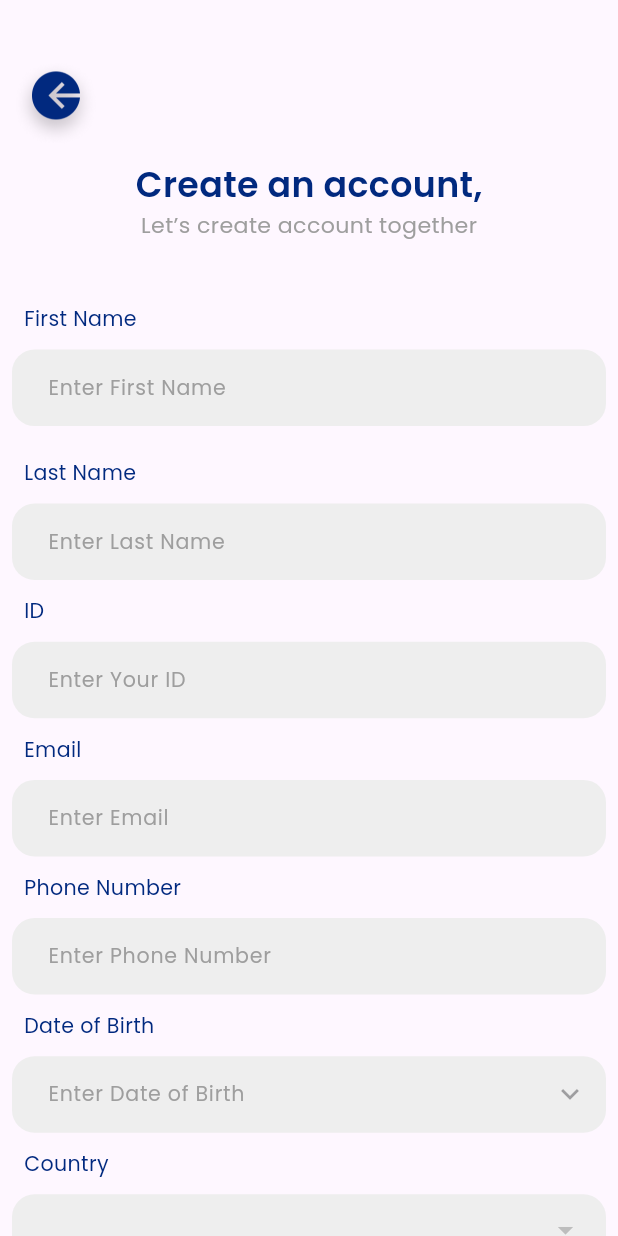
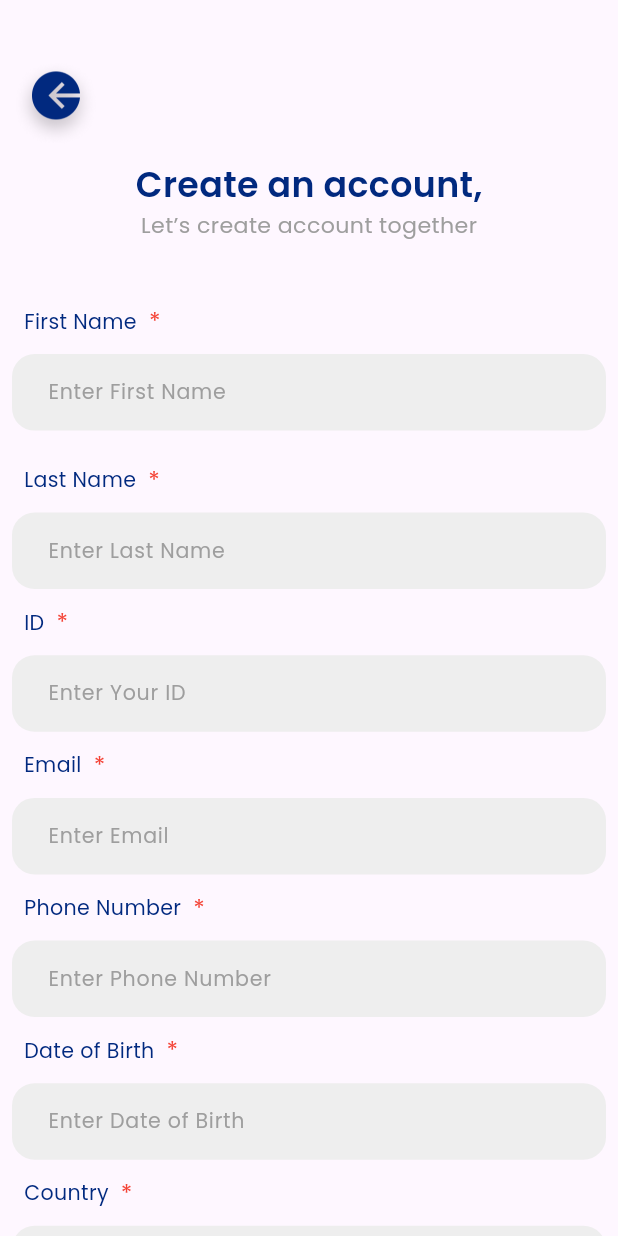
Before and after one commit to nouraalsh74/JADEER1, a Flutter app: the RegistrationScreenStep1 screen opened directly, on a phone screen of 412 x 824 dp. Run offline on Flutter 3.47's test engine with Material 3 defaults, Android fonts, the light colour scheme and no system bars; our stand-ins replace cloud_firestore, double_back_to_close_app, file_picker, firebase_auth, firebase_core, firebase_database and 8 more; missing offline and left inert: loading_btn; accounts and stored records are empty; network calls fail.

Commit message:
“_version_19_3_2024__”

```diff
--- a/lib/commonWidgets/myDropDownWidget.dart
+++ b/lib/commonWidgets/myDropDownWidget.dart
@@ -5,11 +5,12 @@ import '../models/generalListFireBase.dart';
 
 class MyDropDownWidget extends StatefulWidget {
   MyDropDownWidget(
-      {Key? key, required this.listOfData, this.title,required this.callBack, required this.selectedValue , this.isEditable = true})
+      {Key? key, required this.listOfData, this.title,required this.callBack, required this.selectedValue , this.isEditable = true, this.isRequired = true})
       : super(key: key);
   late GeneralFireBaseList? selectedValue ;
   final String? title ;
   final bool? isEditable ;
+  final bool  isRequired ;
   final Function(GeneralFireBaseList? newValue)? callBack ;
   final List<GeneralFireBaseList>? listOfData ;
 
@@ -25,11 +26,17 @@ class _MyDropDownWidgetState extends State<MyDropDownWidget> {
       padding: const EdgeInsets.only(right: 8.0 , left: 8.0),
       child: Column(
         children: [
-            Padding(
-            padding: const EdgeInsets.only(right: 8.0 , left: 8.0),
-            child: Align(
-                alignment: Alignment.topLeft,
-                child: Text(widget.title??"", style: ourTextStyle(color: Theme_Information.Primary_Color))),
+          Row(
+            children: [
+              Padding(
+                padding: const EdgeInsets.only(right: 8.0 , left: 8.0),
+                child: Align(
+                    alignment: Alignment.topLeft,
+                    child: Text("${widget.title}", style: ourTextStyle(color: Theme_Information.Primary_Color))),
+              ),
+              if(widget.isRequired)
+                Text("*" , style: ourTextStyle(color: Theme_Information.Color_10 , fontSize: 15),)
+            ],
           ),
           SizedBox(height: size_H(10),),
           Container(
--- a/lib/commonWidgets/myDropDownWidgetNumber.dart
+++ b/lib/commonWidgets/myDropDownWidgetNumber.dart
@@ -40,7 +40,7 @@ class _MyDropDownWidgetNumberState extends State<MyDropDownWidgetNumber> {
             ),
             child: Center(
               child:  IgnorePointer(
-    ignoring: !widget.isEditable!,
+                ignoring: !widget.isEditable!,
                 child: DropdownButton<int>(
 
                   borderRadius: BorderRadius.circular(15.0),
--- a/lib/commonWidgets/myTextForm.dart
+++ b/lib/commonWidgets/myTextForm.dart
@@ -6,6 +6,7 @@ class MyTextForm extends StatefulWidget {
   required this.controller,
   required this.hint,
   this.title,
+    this.isRequired = false,
     this.isPassword = false,
     this.isSuffixIcon = false,
     this.enabled = true,
@@ -18,6 +19,7 @@ class MyTextForm extends StatefulWidget {
   final TextInputType? keyboardType ;
   final bool? isSuffixIcon ;
   final bool? isPadding ;
+  final bool isRequired ;
   final bool? enabled ;
   late  bool isPassword  ;
   final TextEditingController? controller ;
@@ -34,12 +36,18 @@ class _MyTextFormState extends State<MyTextForm> {
       padding: const EdgeInsets.only(right: 8.0 , left: 8.0),
       child: Column(
         children: [
-         if(widget.title != null) Padding(
-            padding: const EdgeInsets.only(right: 8.0 , left: 8.0),
-            child: Align(
-                alignment: Alignment.topLeft,
-                child: Text("${widget.title}", style: ourTextStyle(color: Theme_Information.Primary_Color))),
-          ),
+         if(widget.title != null) Row(
+           children: [
+             Padding(
+                padding: const EdgeInsets.only(right: 8.0 , left: 8.0),
+                child: Align(
+                    alignment: Alignment.topLeft,
+                    child: Text("${widget.title}", style: ourTextStyle(color: Theme_Information.Primary_Color))),
+              ),
+             if(widget.isRequired)
+               Text("*" , style: ourTextStyle(color: Theme_Information.Color_10 , fontSize: 15),)
+           ],
+         ),
           if(widget.title != null) SizedBox(height: size_H(10),),
           TextFormField(
               keyboardType: widget.keyboardType,
@@ -69,10 +77,10 @@ class _MyTextFormState extends State<MyTextForm> {
   }
 
   Widget suffixIcon() {
-    if(widget.enabled != null && !widget.enabled!){
+    if (!widget.isSuffixIcon!) {
+      return SizedBox();
+    } else if(widget.enabled != null && !widget.enabled!){
       return Icon(Icons.keyboard_arrow_down);
-    } else if (!widget.isSuffixIcon!) {
-      return SizedBox();
     } else {
       return InkWell(
                   onTap: (){
--- a/lib/models/myOpportunityModel.dart
+++ b/lib/models/myOpportunityModel.dart
@@ -7,6 +7,7 @@ class MyAppliedOpportunity {
   String? cvPath;
   List<Education>? education;
   String? dateOfBirth;
+  String? status;
   String? lastName;
   Experience? experience;
   List<String>? skills;
@@ -16,6 +17,7 @@ class MyAppliedOpportunity {
   String? phoneNumber;
   List<String>? interests;
   String? firstName;
+  String? applyOpportunityID;
   String? email;
   String? countryId;
   String? cityId;
@@ -26,9 +28,11 @@ class MyAppliedOpportunity {
     this.education,
     this.dateOfBirth,
     this.lastName,
+    this.applyOpportunityID,
     this.experience,
     this.skills,
     this.password,
+    this.status,
     this.licensesOrCertifications,
     this.userId,
     this.phoneNumber,
@@ -44,11 +48,13 @@ class MyAppliedOpportunity {
     return MyAppliedOpportunity(
       id: json['ID'] ?? '',
       cvPath: json['cv_path'],
+      applyOpportunityID: json['apply_id'],
       education: (json['education'] as List<dynamic>?)
           ?.map((e) => Education.fromJson(e))
           .toList(),
       dateOfBirth: json['date_of_birth'],
       lastName: json['last_name'],
+      status: json['status'],
       experience: json['experience'] != null
           ? Experience.fromJson(json['experience'])
           : null,
--- a/lib/screens/auth/firstRegistrationScreen.dart
+++ b/lib/screens/auth/firstRegistrationScreen.dart
@@ -82,6 +82,7 @@ class _RegistrationScreenStep1State extends State<RegistrationScreenStep1> {
                 SizedBox(height: size_H(40),),
                 /// _firstName
                 MyTextForm(
+                  isRequired: true,
                   controller: _firstName,
                   title: "First Name",
                   hint: "Enter First Name",
@@ -95,6 +96,7 @@ class _RegistrationScreenStep1State extends State<RegistrationScreenStep1> {
                 SizedBox(height: size_H(20),),
                 /// _lastName
                 MyTextForm(
+                  isRequired: true,
                   controller: _lastName,
                   title: "Last Name",
                   hint: "Enter Last Name",
@@ -109,6 +111,7 @@ class _RegistrationScreenStep1State extends State<RegistrationScreenStep1> {
 
                 /// _id
                 MyTextForm(
+                  isRequired: true,
                   controller: _id,
                   title: "ID",
                   hint: "Enter Your ID",
@@ -125,6 +128,7 @@ class _RegistrationScreenStep1State extends State<RegistrationScreenStep1> {
 
                 /// _email
                 MyTextForm(
+                  isRequired: true,
                   controller: _email,
                   title: "Email",
                   keyboardType: TextInputType.emailAddress,
@@ -143,6 +147,7 @@ class _RegistrationScreenStep1State extends State<RegistrationScreenStep1> {
 
                 /// _phoneNumber
                 MyTextForm(
+                  isRequired: true,
                   controller: _phoneNumber,
                   keyboardType: TextInputType.number,
                   title: "Phone Number",
@@ -172,6 +177,7 @@ class _RegistrationScreenStep1State extends State<RegistrationScreenStep1> {
                     });
                   },
                   child: MyTextForm(
+                    isRequired: true,
                     enabled: false,
                     controller: _dateOfBirth,
                     title: "Date of Birth",
@@ -188,6 +194,7 @@ class _RegistrationScreenStep1State extends State<RegistrationScreenStep1> {
 
                 /// _country
                 MyDropDownWidget(
+                  isRequired: true,
                   // controller: _country,
                   title: "Country",
                   selectedValue: selectedCountry,
@@ -202,6 +209,7 @@ class _RegistrationScreenStep1State extends State<RegistrationScreenStep1> {
 
                 /// _city
                 MyDropDownWidget(
+                  isRequired: true,
                   // controller: _country,
                   title: "City",
                   selectedValue: selectedCity,
@@ -216,6 +224,7 @@ class _RegistrationScreenStep1State extends State<RegistrationScreenStep1> {
 
                 /// _password
                 MyTextForm(
+                  isRequired: true,
                   controller: _password,
                   isPassword: true,
                   isSuffixIcon: true,
@@ -232,6 +241,7 @@ class _RegistrationScreenStep1State extends State<RegistrationScreenStep1> {
 
                 /// _confirmPassword
                 MyTextForm(
+                  isRequired: true,
                   controller: _confirmPassword,
                   isPassword: true,
                   isSuffixIcon: true,
@@ -261,8 +271,8 @@ class _RegistrationScreenStep1State extends State<RegistrationScreenStep1> {
                       else if(selectedCity == null) {
                         EasyLoading.showError("Please Select City");
                       }
-                      else if(_password.text != _confirmPassword.text) {
-                        EasyLoading.showError("Password is not matched!");
+                      else if(_password.text.isEmpty) {
+                        EasyLoading.showError("Please fill the Password");
                       } else if (_formKey.currentState!.validate()) {
                         startLoading();
                         await Future.delayed(const Duration(seconds: 1));
--- a/lib/screens/auth/secondRegistrationScreen.dart
+++ b/lib/screens/auth/secondRegistrationScreen.dart
@@ -115,6 +115,7 @@ class _RegistrationScreenStep2State extends State<RegistrationScreenStep2> {
               SizedBox(height: size_H(40),),
               /// Education
               MyBtnSelector(
+                isRequired: true,
                 // controller: TextEditingController(),
                 title: "Education",
                 hint: "Add Education",
@@ -175,6 +176,7 @@ class _RegistrationScreenStep2State extends State<RegistrationScreenStep2> {
 
               /// Skills
               MyBtnSelector(
+                isRequired: true,
                 // controller: TextEditingController(),
                 title: "Skills",
                 hint: "Add Skill",
@@ -343,6 +345,7 @@ class _RegistrationScreenStep2State extends State<RegistrationScreenStep2> {
               ),
 
               MyBtnSelector(
+                isRequired: true,
                 // controller: TextEditingController(),
                 title: "Interests",
                 hint: "Add Interests",
@@ -396,6 +399,7 @@ class _RegistrationScreenStep2State extends State<RegistrationScreenStep2> {
               Column(
                 children: [
                   MyBtnSelector(
+                    isRequired: true,
                     // controller: TextEditingController(),
                     title: "Upload CV",
                     hint: "Browse file",
--- a/lib/screens/home/homePage.dart
+++ b/lib/screens/home/homePage.dart
@@ -80,7 +80,7 @@ class _HomePageState extends State<HomePage> {
                       crossAxisAlignment: CrossAxisAlignment.start,
                       children: [
                         Text("Hi ${userProfile!.firstName} ${userProfile!.lastName}", style: ourTextStyle(fontSize: 18 , color: Theme_Information.Primary_Color , fontWeight: FontWeight.w500)),
-                        Text("Good Morning", style: ourTextStyle( fontWeight: FontWeight.w500)),
+                        // Text("Good Morning", style: ourTextStyle( fontWeight: FontWeight.w500)),
                       ],
                     ),
                   ),
--- a/lib/screens/opportunities/applyOpportunityPage.dart
+++ b/lib/screens/opportunities/applyOpportunityPage.dart
@@ -179,7 +179,7 @@ class _ApplyOpportunityPageState extends State<ApplyOpportunityPage> {
                             selectedFieldOfStudy = element ;
                           }
                         });
-                        selectedDurationYear = int.tryParse(userProfile.experience?.numberOfYear??"0") ?? 0;
+                        selectedDurationYear = int.tryParse(userProfile.experience?.numberOfYear??"");
                         durationList.forEach((element) {
                           if(element.name == userProfile.experience!.durationName!) {
                             selectedDuration = element ;
@@ -792,7 +792,8 @@ class _ApplyOpportunityPageState extends State<ApplyOpportunityPage> {
 
                                             Map<String, dynamic> userData = userProfile.toJson();
                                             userData.addAll({
-                                              "opportunity": widget.opportunity?.toMap()
+                                              "opportunity": widget.opportunity?.toMap(),
+                                              "status": "pending"
                                             });
                                             EasyLoading.show();
 
--- a/lib/screens/opportunities/myApplyOpportunity.dart
+++ b/lib/screens/opportunities/myApplyOpportunity.dart
@@ -155,8 +155,9 @@ class _MyApplyOpportunityState extends State<MyApplyOpportunity> {
       padding: const EdgeInsets.only(left: 15  , right: 15 , bottom: 5),
       child: GestureDetector(
         onTap: (){
-          // MentorDetailsPage
-          Navigator.push(context, MyCustomRoute(builder: (BuildContext context) => OpportunityDetailsPage(opportunity: savedOpportunity.opportunity ,)));
+          Navigator.push(context, MyCustomRoute(builder: (BuildContext context) => OpportunityDetailsPage(
+            opportunity: savedOpportunity.opportunity ,
+             applyOpportunityID: savedOpportunity.applyOpportunityID,)));
         },
         child: Card(
           shape: RoundedRectangleBorder(
```
Also changed, not shown: lib/commonWidgets/myBtnSelector.dart (+13 -5 lines), lib/providers/opportunityProvider.dart (+32 -0 lines), lib/screens/opportunities/opportunityDetails.dart (+63 -3 lines).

-- -- --

## Work instructions
One number is all the reply should hold: how many lines in these records include the word "bool".

## Solved problem
7